- If You Have Flu-Like Symptoms: Call your doctor right away if you have flu-like symptoms to see if you should be evaluated or receive antiviral medications, which can prevent the virus from replicating and reduce the severity of your symptoms. Be sure to avoid coming into contact with other people for 24 hours after your fever ends. If you experience any changes in breathing, be sure to report them to your doctor. If you have heart disease, be especially aware of possible heart attack symptoms.
Shore Medical Center and Penn Cardiology
Shore Medical Center's Cardiovascular Services features a team of highly trained and experienced doctors, nurses and support staff who provide comprehensive cardiovascular health services with a special emphasis on advanced diagnosis, education and prevention. With its partnership with Penn Cardiology, Shore has brought university-setting cardiac and vascular services to the community hospital environment. The clinical team at Shore Medical Center Cardiovascular Services use sophisticated technology for diagnosis and treatment of disorders of the heart and circulatory system. Through its clinical affiliation with the nationally renowned Penn Heart & Vascular Network program at the Penn Presbyterian Medical Center, Shore has continued access to the newest advances, techniques and clinical research in the fight against heart disease. Click here to learn more about Penn Cardiology Somers Point.
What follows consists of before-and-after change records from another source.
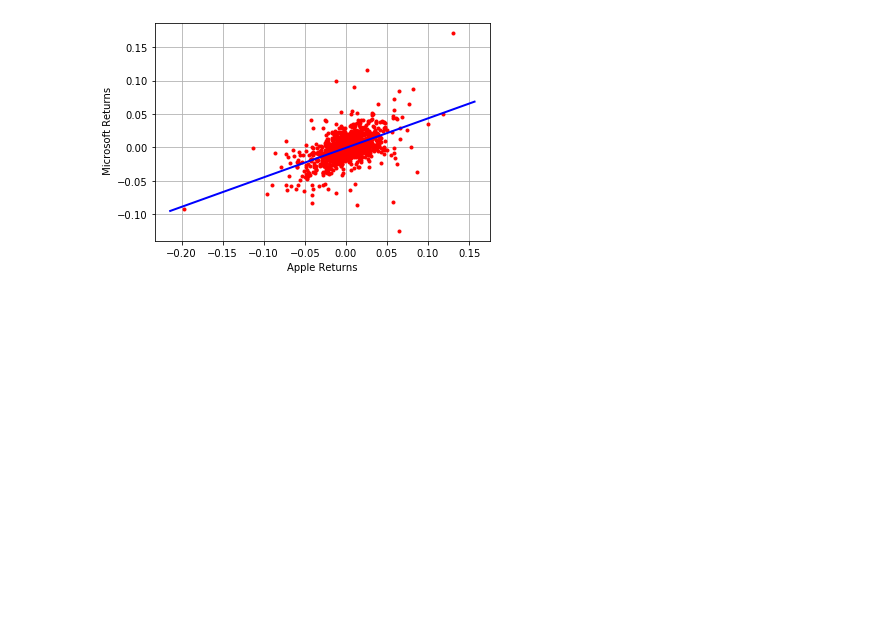
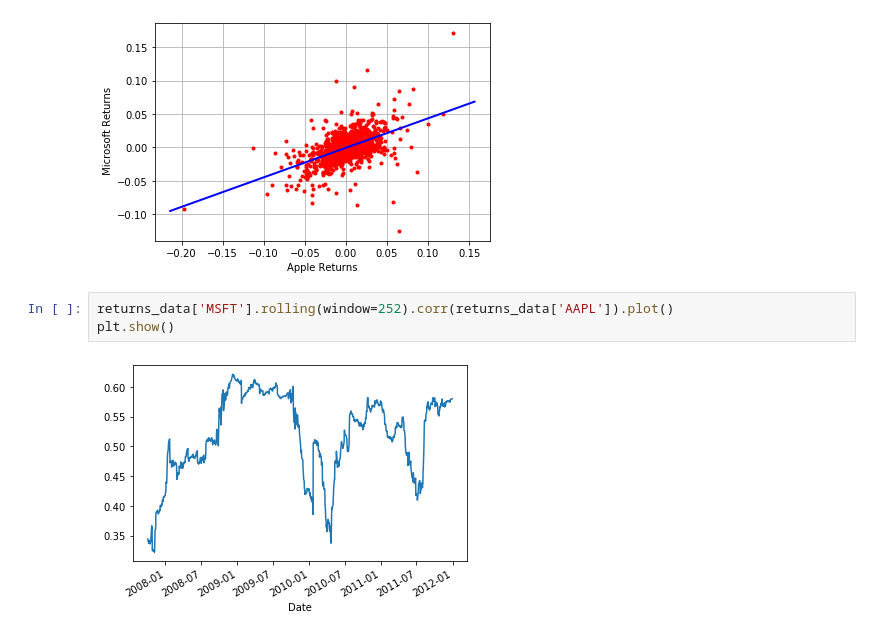
Before and after one commit to justinboggs/finance, a Jupyter notebook: algo.ipynb, the cells around one changed output. Drawn from its saved outputs; the diff is of its cells as text; blank space fills up the shorter version.

```diff
--- a/algo.ipynb
+++ b/algo.ipynb
@@ -360,3 +360,8 @@ plt.ylabel(' Microsoft Returns')
 plt.show()
 # %% [output]
 [figure]
+# %%
+returns_data['MSFT'].rolling(window=252).corr(returns_data['AAPL']).plot()
+plt.show()
+# %% [output]
+[figure, added]
```
Also changed, not shown: 3 other files.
Shore’s Penn affiliation also gives patients access to the Penn Heart Rescue program -- assuring 24-hour, seven day a week availability for emergency transport to Philadelphia via ambulance or PennStar helicopter, should the need arise. Shore Medical Center's comprehensive cardiac care program includes advanced diagnostic capabilities and treatment options. Services include prevention, rehabilitation, and education for those with coronary and vascular disease. Shore’s emergency department has the latest in clot-dissolving medications and life-saving treatment for heart attack. Shore also offers a non-invasive heart and lung testing center featuring cardiac stress testing, holter-monitoring and transesophageal echocardiography.